Naked Juice is converting its 32 ounce bottles to reNEWabottle this month, and will switch all plastic packaging to PCR in 2010. When it uses only PCR content, 8.1 million lbs. of virgin plastic will be recycled.

Earthbound Farm converted plastic containers for its salads to 100 percent PCR plastic. The company estimates that its switch to PCR content will converse 424,000 million BTUs of energy and 68,307 gallons of watter, plus will reduce carbon emissions by 16,191 tons.

“We started farming organically because we were concerned about the personal and environmental health effects of farming with chemicals”, said Myra Goodman, co-founder and executive vice president of Earthbound Farm. “Organic farming has really positive effects, but we know we have to do more. More ecological packaging is an important next step; one we hope others will soon follow. “ 

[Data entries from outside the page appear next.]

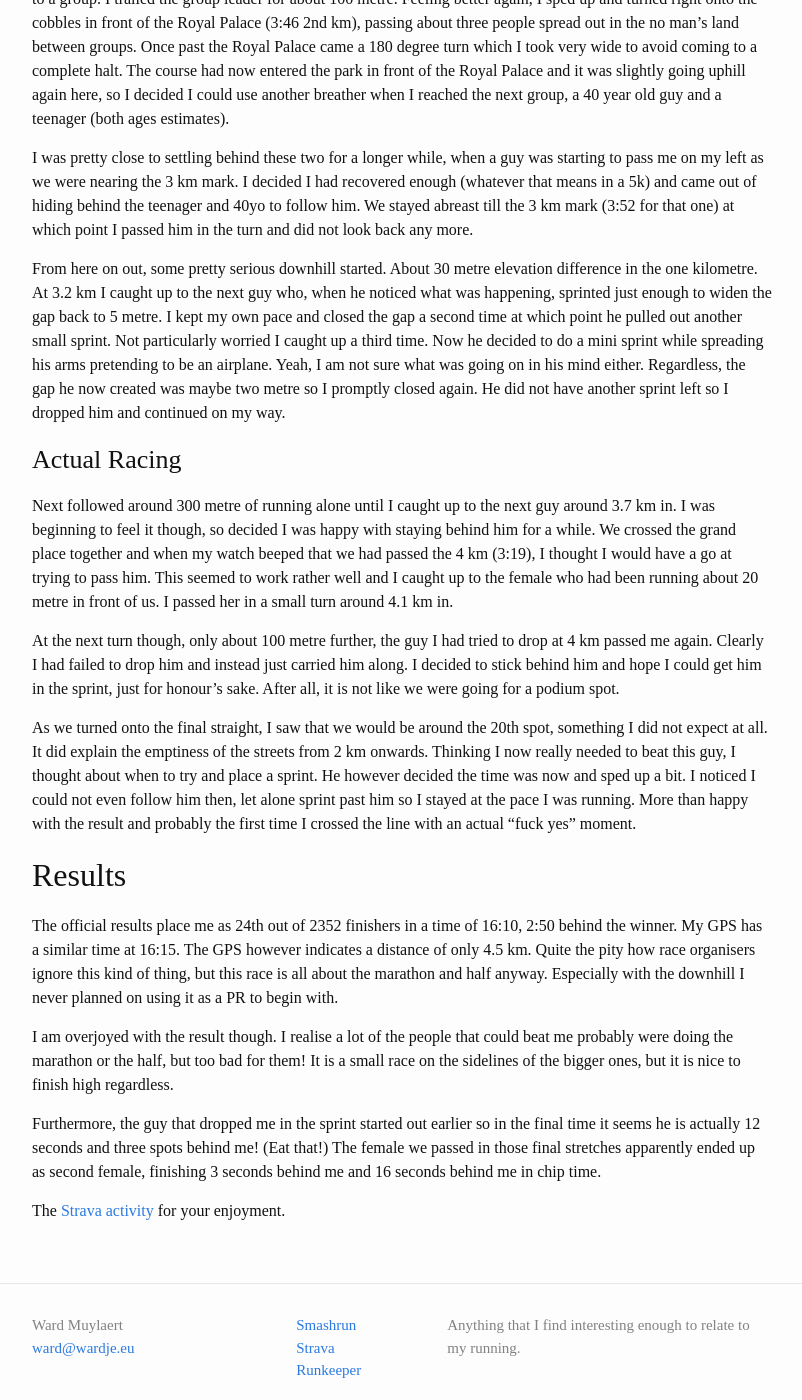
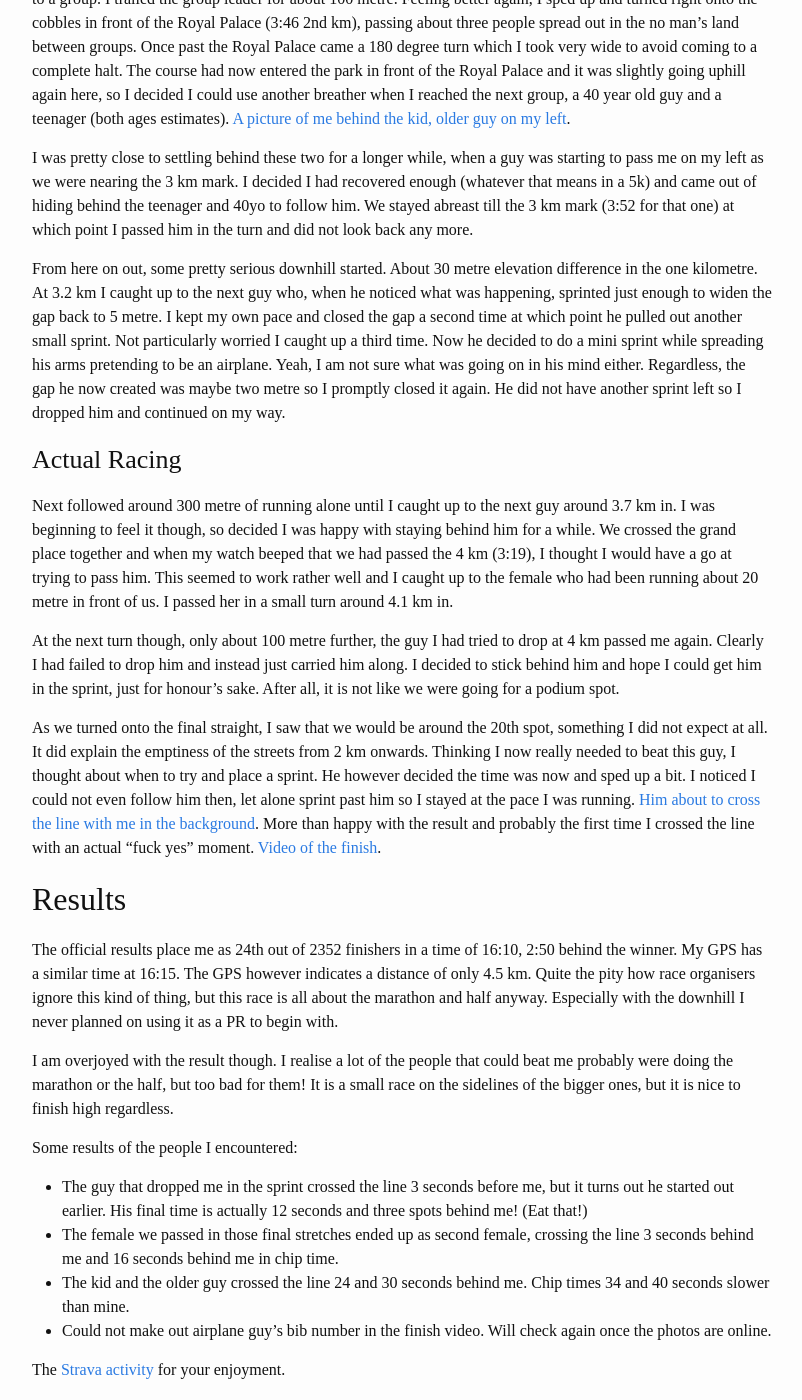
Before and after one commit to ward/run, a Jekyll site: the page built from _posts/2015-10-04-belfius-brussels-minimarathon.md, in a window 1280 px wide and 1400 px high, scrolled down 1354 px. Shown: the whole window, without its empty margins (238-1040 px from the left). Built offline with Jekyll 4.4.1, drawn with Linux system fonts in a browser that asks for light colours.

Commit message:
Add others' times, best of pictures, finish vid

```diff
--- a/_posts/2015-10-04-belfius-brussels-minimarathon.md
+++ b/_posts/2015-10-04-belfius-brussels-minimarathon.md
@@ -75,6 +75,7 @@ wide to avoid coming to a complete halt. The course had now entered the park in
 front of the Royal Palace and it was slightly going uphill again here, so I
 decided I could use another breather when I reached the next group, a 40 year
 old guy and a teenager (both ages estimates).
+[A picture of me behind the kid, older guy on my left][sportograf1].
 
 I was pretty close to settling behind these two for a longer while, when a guy
 was starting to pass me on my left as we were nearing the 3 km mark. I decided
@@ -91,7 +92,7 @@ which point he pulled out another small sprint. Not particularly worried I
 caught up a third time. Now he decided to do a mini sprint while spreading his
 arms pretending to be an airplane. Yeah, I am not sure what was going on in his
 mind either. Regardless, the gap he now created was maybe two metre so I
-promptly closed again.  He did not have another sprint left so I dropped him
+promptly closed it again. He did not have another sprint left so I dropped him
 and continued on my way.
 
 ### Actual Racing
@@ -115,9 +116,11 @@ spot, something I did not expect at all. It did explain the emptiness of the
 streets from 2 km onwards. Thinking I now really needed to beat this guy, I
 thought about when to try and place a sprint. He however decided the time was
 now and sped up a bit. I noticed I could not even follow him then, let alone
-sprint past him so I stayed at the pace I was running. More than happy with the
+sprint past him so I stayed at the pace I was running.
+[Him about to cross the line with me in the background][sportograf2]. More than
+happy with the
 result and probably the first time I crossed the line with an actual "fuck yes"
-moment.
+moment. [Video of the finish][finish].
 
 ## Results
 
@@ -132,13 +135,24 @@ beat me probably were doing the marathon or the half, but too bad for them! It
 is a small race on the sidelines of the bigger ones, but it is nice to finish
 high regardless.
 
-Furthermore, the guy that dropped me in the sprint started out earlier so in
-the final time it seems he is actually 12 seconds and three spots behind me!
-(Eat that!) The female we passed in those final stretches apparently ended up
-as second female, finishing 3 seconds behind me and 16 seconds behind me in
-chip time.
+Some results of the people I encountered:
 
-<!-- Timothy Byrne and Elke Musial respectively -->
+* The guy that dropped me in the sprint crossed the line 3 seconds before me, but
+  it turns out he started out earlier. His final time is actually 12 seconds and
+  three spots behind me! (Eat that!) <!-- Timothy Byrne -->
+* The female we passed in those final stretches ended up as second female, crossing
+  the line 3 seconds behind me and 16 seconds behind me in
+  chip time. <!-- Elke Musial -->
+* The kid and the older guy crossed the line 24 and 30 seconds behind me. Chip
+  times 34 and 40 seconds slower than mine. <!-- Bertrand Entzinger and Laurent Vigny -->
+* Could not make out airplane guy's bib number in the finish video. Will check
+  again once the photos are online.
 
 The [Strava activity](https://www.strava.com/activities/405881832) for your
 enjoyment.
+
+
+
+[sportograf1]: https://www.flickr.com/photos/wardmuylaert/21340929883/in/album-72157659393962596/
+[sportograf2]: https://www.flickr.com/photos/wardmuylaert/21775148959/in/album-72157659393962596/
+[finish]: https://www.flickr.com/photos/wardmuylaert/21322260334/in/album-72157659393962596/
```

“Our decision to switch to post-consumer recycled packaging is one of many steps we have taken on our long journey of challenging the industrial status quo,” said Chad Smith, manager of Earthbound Farm’s Sustainability Initiatives. “There are many opportunities to create a larger U.S. market for PCR materials, which is essential to reducing what we’re putting in landfills. We hope that other companies will see the value in adopting packaging solutions with PCR content and that consumers will make the decision to seek out PCR packaging when shopping. Working in tandem these steps will create the manufacturing demand needed for post consumer recycled materials,” he said.

“The transition to 100 percent post-consumer recycled bottles is a major milestone that we have worked hard to achieve. It’s important for the earth, and that’s important to our consumers,” said Mikel Durham, general manager of Naked Juice. “If you were plastic, wouldn’t you like to come back as a Naked Juice bottle? With the new Naked reNEWabottle, consumers can reduce, reuse, recycle…reincarnate!” 

“Closing the loop on packaging is fundamental to a vision for more sustainable packaging,” said Anne Johnson, director of the Sustainable Packaging Coalition at GreenBlue. “Utilizing 100 percent recycled material in a juice bottle that can be collected and recycled yet again is a step in making this vision a reality. This innovation sends a signal to the market that there are end markets for materials if we recycle more.”